The vast majority of the visible mass in the universe is a manifestation of the strong force. This strong force binds quarks and gluons together into protons, neutrons, and nuclei, forming the visible matter surrounding us. We understand the strong force through the theoretical framework of Quantum Chromodynamics (QCD). The strong force is unlike the other interactions, both due to its strength and because gluons, which carry the strong force, couple directly to other gluons. These features make direct calculations in QCD extremely difficult. Even today, scientists using the most powerful computers struggle to compute basic properties.

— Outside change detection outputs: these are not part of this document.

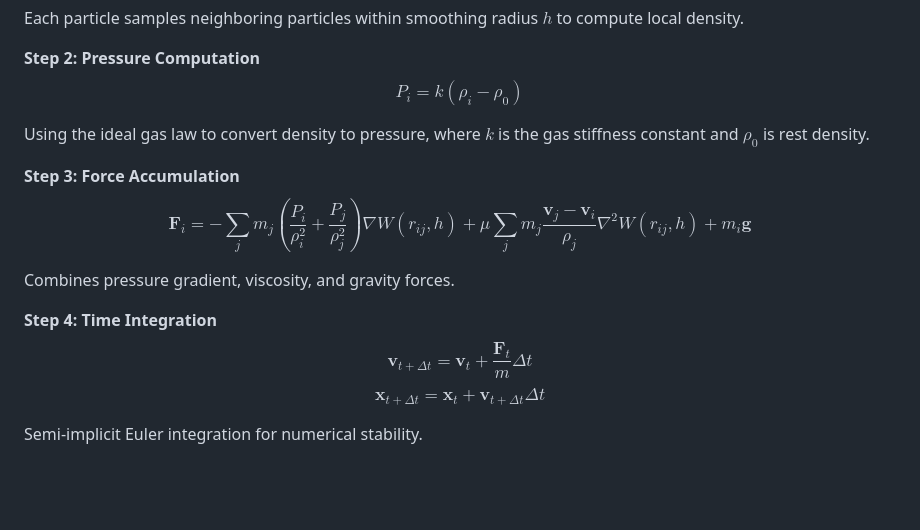
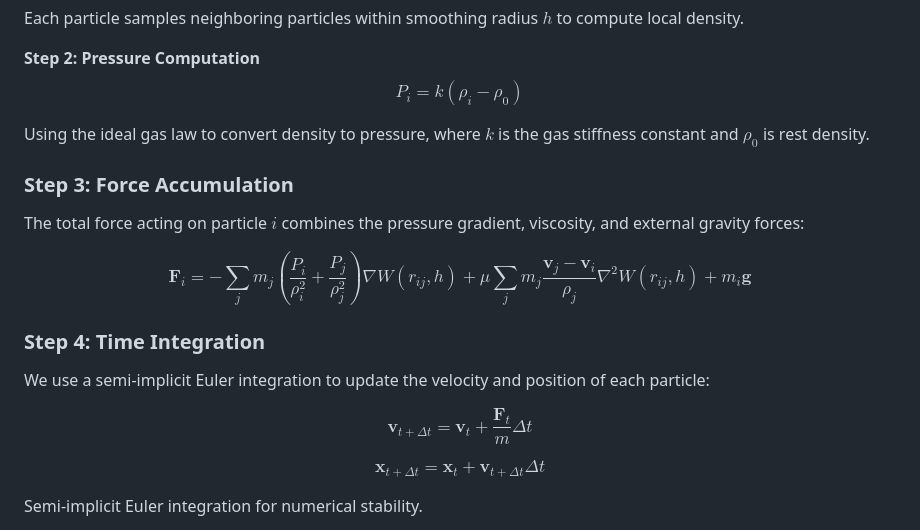
Before and after one commit to Suzaalx/SPH-Optimization-Research, a Markdown page: README.md, the part around the change. Rendered like a GitHub page; blank space fills up the shorter version.

Commit message:
Revise README with section headers and explanations
Updated section headers and added descriptions for force accumulation and time integration steps.

```diff
--- a/README.md
+++ b/README.md
@@ -32,13 +32,16 @@ $$P_i = k(\rho_i - \rho_0)$$
 
 Using the ideal gas law to convert density to pressure, where $k$ is the gas stiffness constant and $\rho_0$ is rest density.
 
-**Step 3: Force Accumulation**
+### Step 3: Force Accumulation
+The total force acting on particle $i$ combines the pressure gradient, viscosity, and external gravity forces:
+
 $$\mathbf{F}_i = -\sum_{j} m_j \left( \frac{P_i}{\rho_i^2} + \frac{P_j}{\rho_j^2} \right) \nabla W(r_{ij}, h) + \mu \sum_{j} m_j \frac{\mathbf{v}_j - \mathbf{v}_i}{\rho_j} \nabla^2 W(r_{ij}, h) + m_i \mathbf{g}$$
 
-Combines pressure gradient, viscosity, and gravity forces.
+### Step 4: Time Integration
+We use a semi-implicit Euler integration to update the velocity and position of each particle:
 
-**Step 4: Time Integration**
 $$\mathbf{v}_{t+\Delta t} = \mathbf{v}_t + \frac{\mathbf{F}_t}{m} \Delta t$$
+
 $$\mathbf{x}_{t+\Delta t} = \mathbf{x}_t + \mathbf{v}_{t+\Delta t} \Delta t$$
 
 Semi-implicit Euler integration for numerical stability.
```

To study the strong force and QCD, our Medium Energy Physics group conducts state-of-the-art experiments at national laboratories, primarily the Jefferson Lab and Fermilab. Additionally, we leverage investments made by other countries in their facilities to further our research goals. Furthermore, we play a leadership role in the science and design of the next generation of experiments, through strategic investments in the Solenoidal Large Intensity Device (SoLID) program at Jefferson Lab and the future polarized high-luminosity EIC facility.
Furthermore, our Theory group engages in a major theory effort to understand how hadrons emerge from QCD. This allows for critical predictions of hadronic properties that can be tested experimentally and provides tools necessary to interpret experimental data and direct connections to the underlying structure of matter.